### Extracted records
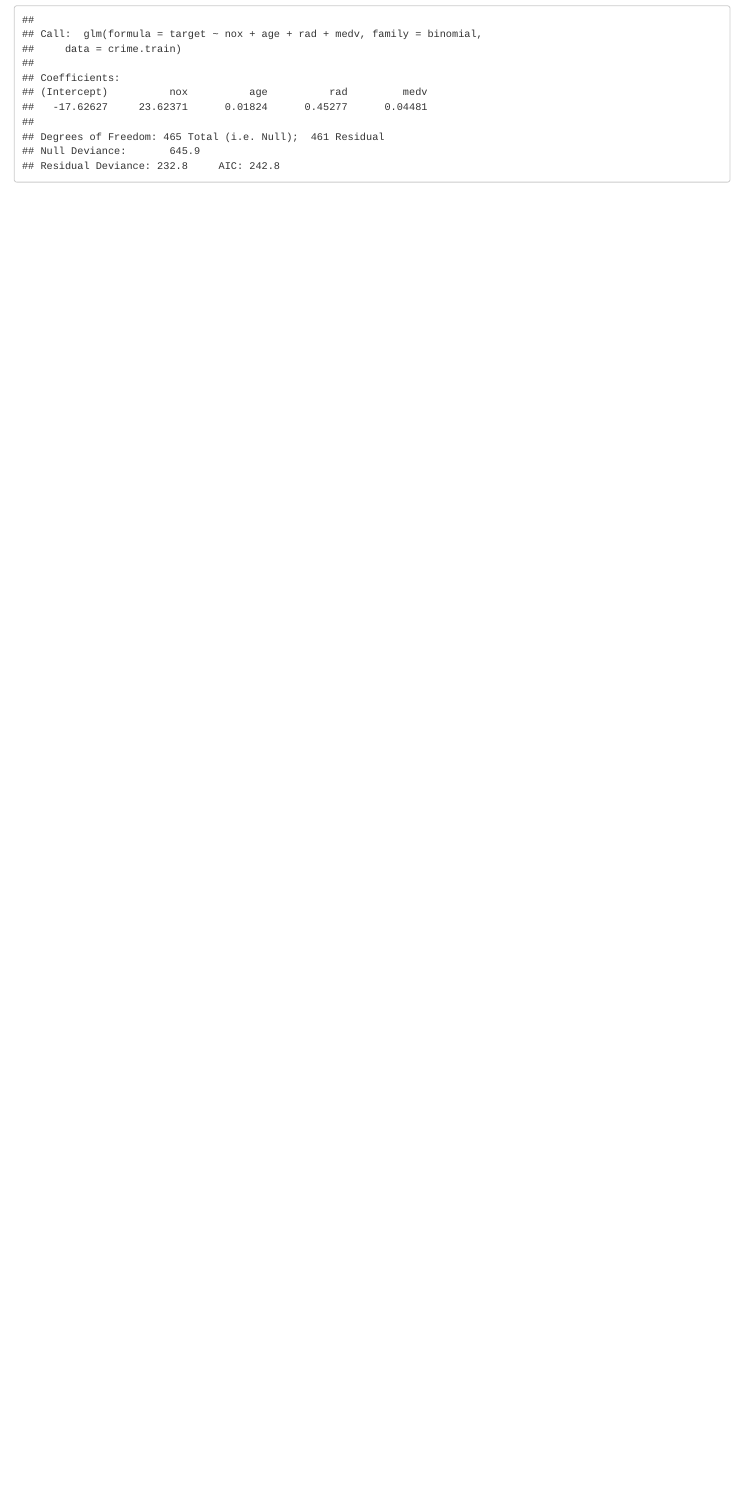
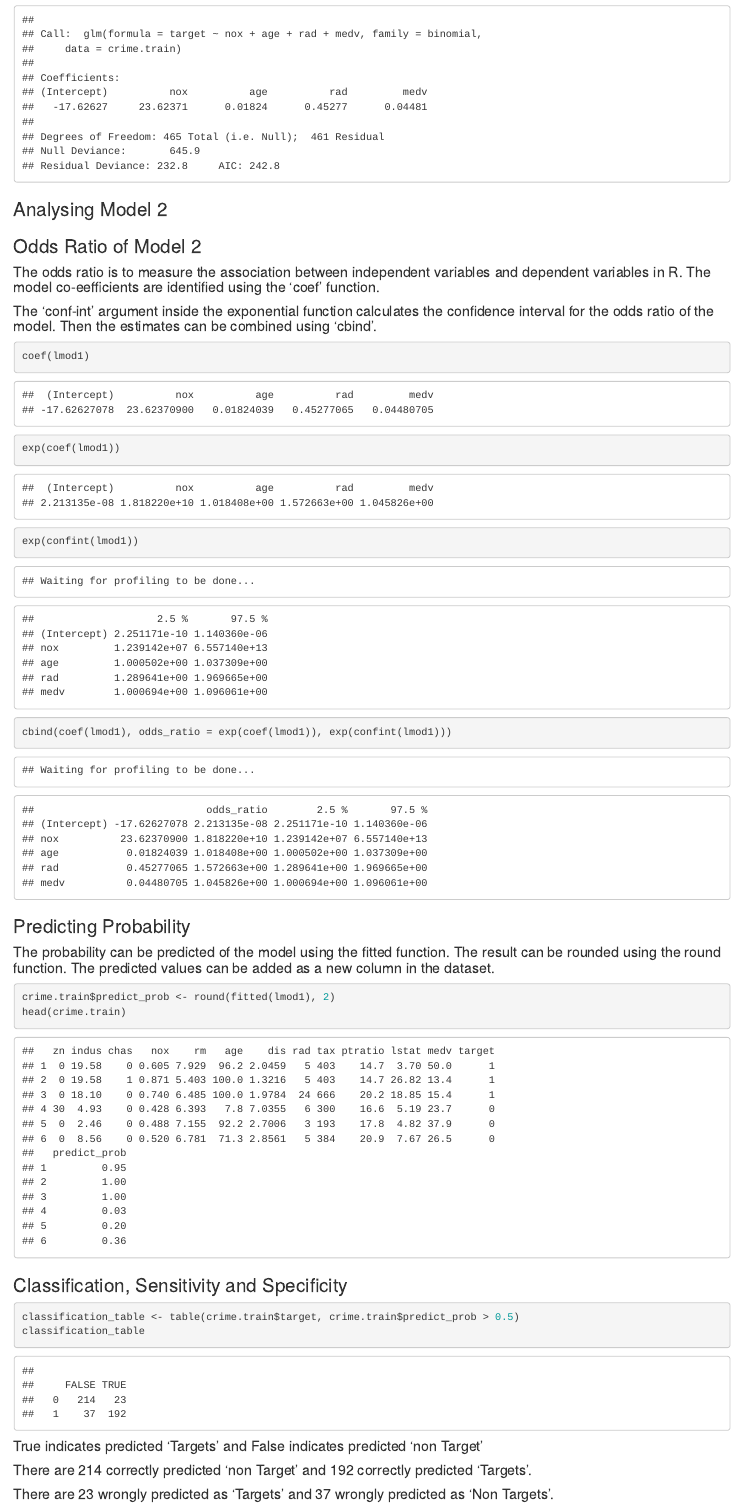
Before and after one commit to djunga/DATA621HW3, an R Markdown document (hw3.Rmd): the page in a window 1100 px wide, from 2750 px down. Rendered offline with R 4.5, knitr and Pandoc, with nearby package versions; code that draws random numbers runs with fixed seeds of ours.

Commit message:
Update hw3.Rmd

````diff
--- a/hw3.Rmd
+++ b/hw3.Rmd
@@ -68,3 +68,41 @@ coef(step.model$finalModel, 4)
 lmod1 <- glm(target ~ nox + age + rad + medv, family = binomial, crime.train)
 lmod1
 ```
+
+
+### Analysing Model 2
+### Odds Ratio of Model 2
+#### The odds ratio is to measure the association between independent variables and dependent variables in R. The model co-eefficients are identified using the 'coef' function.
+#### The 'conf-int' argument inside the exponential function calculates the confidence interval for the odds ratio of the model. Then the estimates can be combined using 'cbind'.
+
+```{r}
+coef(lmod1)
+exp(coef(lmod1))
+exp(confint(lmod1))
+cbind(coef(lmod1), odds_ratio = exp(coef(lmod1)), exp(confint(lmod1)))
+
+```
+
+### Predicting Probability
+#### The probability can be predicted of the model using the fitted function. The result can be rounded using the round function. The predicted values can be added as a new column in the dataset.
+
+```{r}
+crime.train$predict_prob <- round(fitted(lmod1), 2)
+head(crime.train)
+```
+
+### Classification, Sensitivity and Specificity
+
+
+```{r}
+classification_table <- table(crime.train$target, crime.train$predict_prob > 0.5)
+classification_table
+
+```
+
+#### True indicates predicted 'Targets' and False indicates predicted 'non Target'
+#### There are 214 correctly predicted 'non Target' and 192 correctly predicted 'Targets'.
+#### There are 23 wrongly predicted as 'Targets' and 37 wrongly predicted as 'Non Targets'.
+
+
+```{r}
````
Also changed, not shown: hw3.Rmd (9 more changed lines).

==

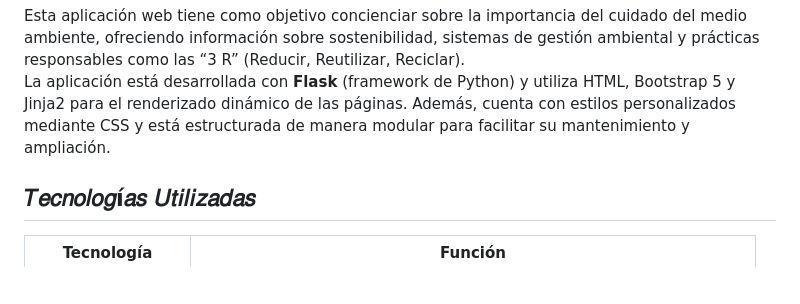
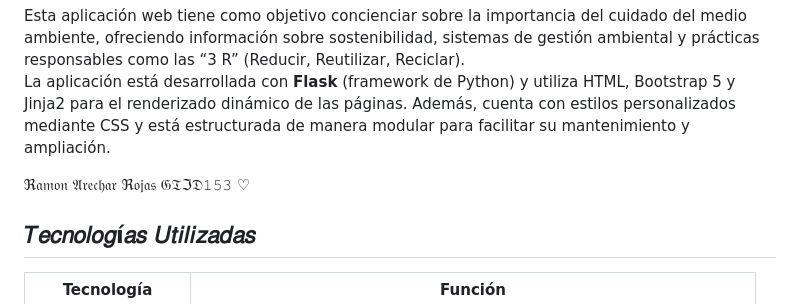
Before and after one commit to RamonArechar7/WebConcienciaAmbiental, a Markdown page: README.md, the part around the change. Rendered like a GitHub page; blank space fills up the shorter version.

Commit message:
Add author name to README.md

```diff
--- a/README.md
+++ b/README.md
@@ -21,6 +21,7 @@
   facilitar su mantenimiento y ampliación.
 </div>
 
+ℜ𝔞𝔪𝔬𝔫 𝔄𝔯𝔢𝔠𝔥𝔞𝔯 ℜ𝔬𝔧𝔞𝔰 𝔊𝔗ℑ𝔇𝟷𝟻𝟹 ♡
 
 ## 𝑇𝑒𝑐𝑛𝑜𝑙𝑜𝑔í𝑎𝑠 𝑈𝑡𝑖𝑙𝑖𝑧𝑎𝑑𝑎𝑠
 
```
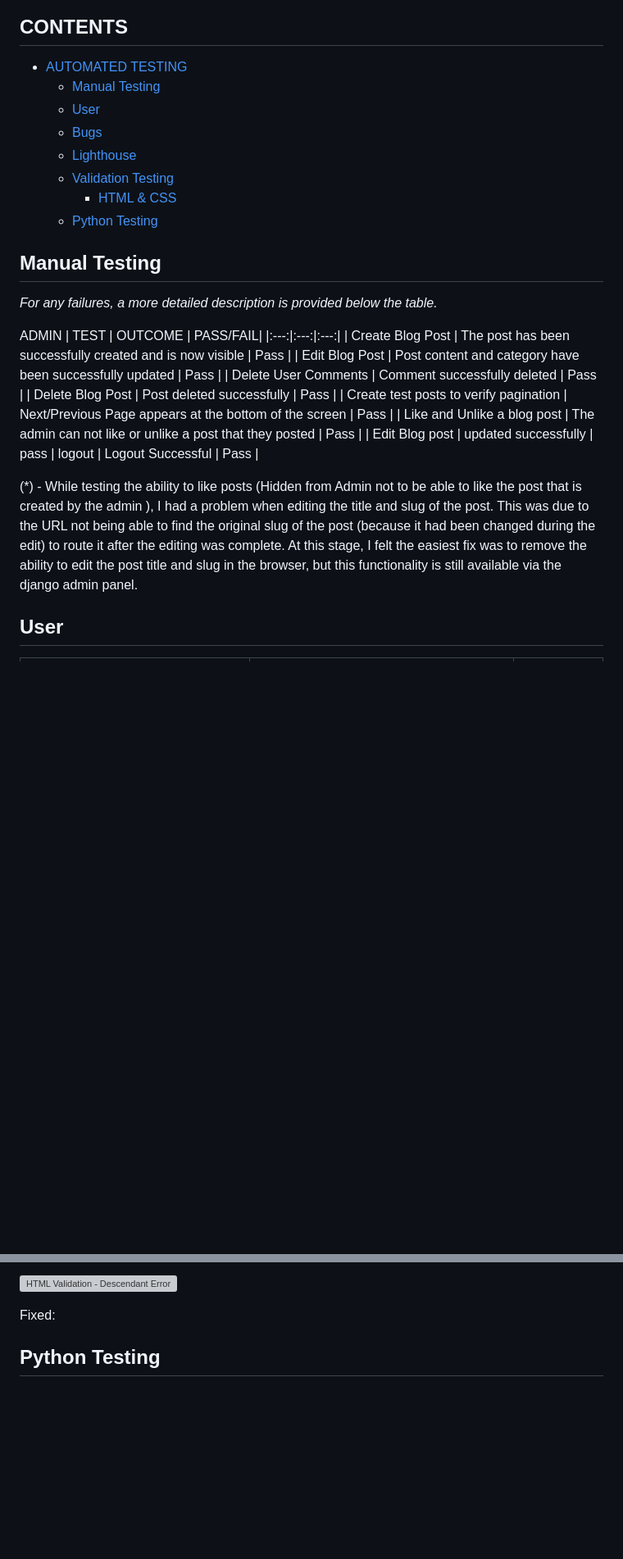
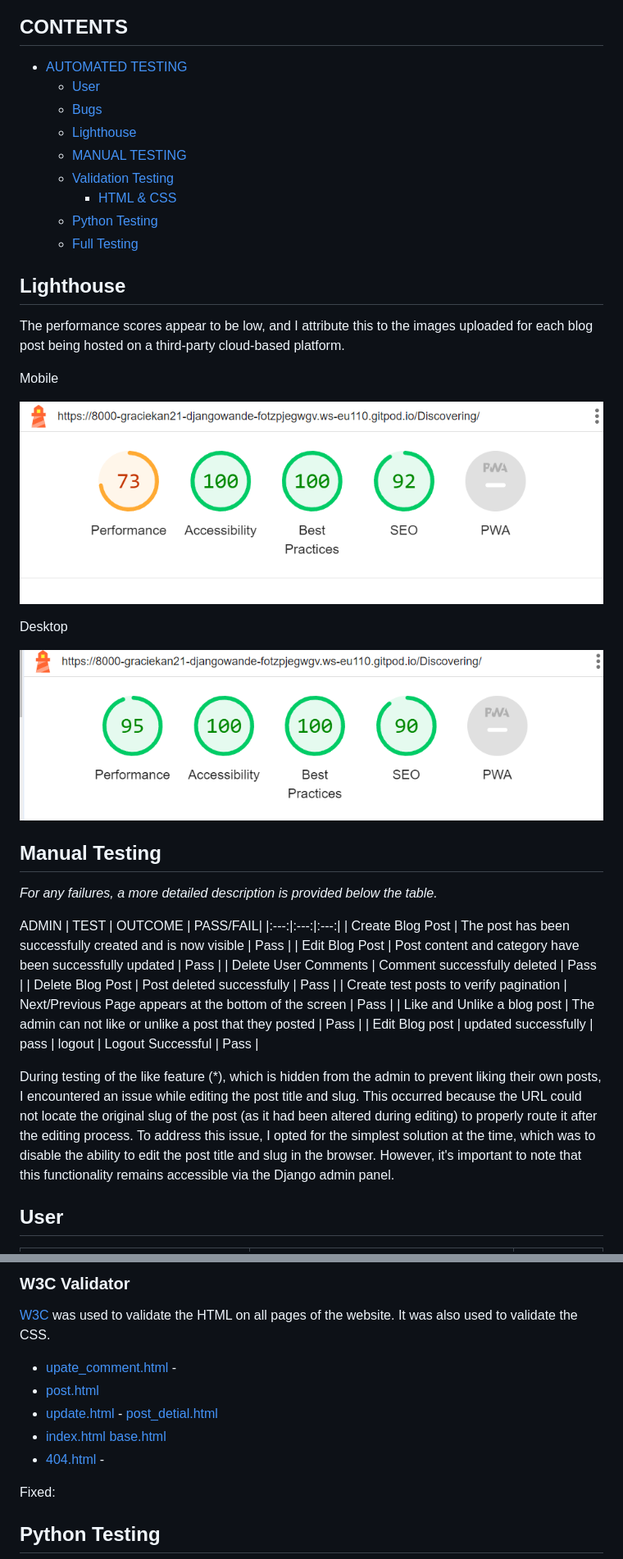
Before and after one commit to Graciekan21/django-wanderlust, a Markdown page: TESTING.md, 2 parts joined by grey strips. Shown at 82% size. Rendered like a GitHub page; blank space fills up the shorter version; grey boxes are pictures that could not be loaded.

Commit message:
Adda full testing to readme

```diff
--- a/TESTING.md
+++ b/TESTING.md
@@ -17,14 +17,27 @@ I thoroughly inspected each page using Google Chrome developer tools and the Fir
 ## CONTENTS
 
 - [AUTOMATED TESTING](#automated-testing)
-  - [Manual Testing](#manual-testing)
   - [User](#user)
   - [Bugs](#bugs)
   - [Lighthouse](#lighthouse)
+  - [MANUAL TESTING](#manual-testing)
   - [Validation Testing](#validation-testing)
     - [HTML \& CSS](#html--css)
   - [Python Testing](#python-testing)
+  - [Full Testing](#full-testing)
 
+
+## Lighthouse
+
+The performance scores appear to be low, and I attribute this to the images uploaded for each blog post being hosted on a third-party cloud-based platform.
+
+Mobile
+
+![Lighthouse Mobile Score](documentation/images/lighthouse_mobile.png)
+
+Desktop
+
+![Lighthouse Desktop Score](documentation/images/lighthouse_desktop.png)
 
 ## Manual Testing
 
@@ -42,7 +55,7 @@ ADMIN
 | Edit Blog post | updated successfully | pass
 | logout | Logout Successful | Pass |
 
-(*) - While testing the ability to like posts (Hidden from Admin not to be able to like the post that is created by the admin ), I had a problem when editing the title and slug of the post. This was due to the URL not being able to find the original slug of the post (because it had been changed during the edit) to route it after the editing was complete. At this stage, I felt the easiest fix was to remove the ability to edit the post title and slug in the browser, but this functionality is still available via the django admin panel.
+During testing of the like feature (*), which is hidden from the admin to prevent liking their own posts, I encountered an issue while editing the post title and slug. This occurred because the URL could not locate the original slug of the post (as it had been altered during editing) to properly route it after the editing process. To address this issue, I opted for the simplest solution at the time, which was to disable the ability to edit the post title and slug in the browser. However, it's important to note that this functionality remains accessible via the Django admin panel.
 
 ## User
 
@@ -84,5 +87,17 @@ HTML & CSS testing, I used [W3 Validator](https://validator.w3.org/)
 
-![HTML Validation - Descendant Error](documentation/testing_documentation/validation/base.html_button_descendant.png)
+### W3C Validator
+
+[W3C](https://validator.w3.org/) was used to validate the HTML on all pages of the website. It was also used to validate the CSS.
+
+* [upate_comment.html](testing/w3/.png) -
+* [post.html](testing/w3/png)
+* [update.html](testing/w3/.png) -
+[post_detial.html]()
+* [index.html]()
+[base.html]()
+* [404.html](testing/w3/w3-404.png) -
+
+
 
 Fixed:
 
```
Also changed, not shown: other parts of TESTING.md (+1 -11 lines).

### What the task requires
Show every line above in which the word "lines" is found.

### Solution
Also changed, not shown: hw3.Rmd (9 more changed lines).
Also changed, not shown: other parts of TESTING.md (+1 -11 lines).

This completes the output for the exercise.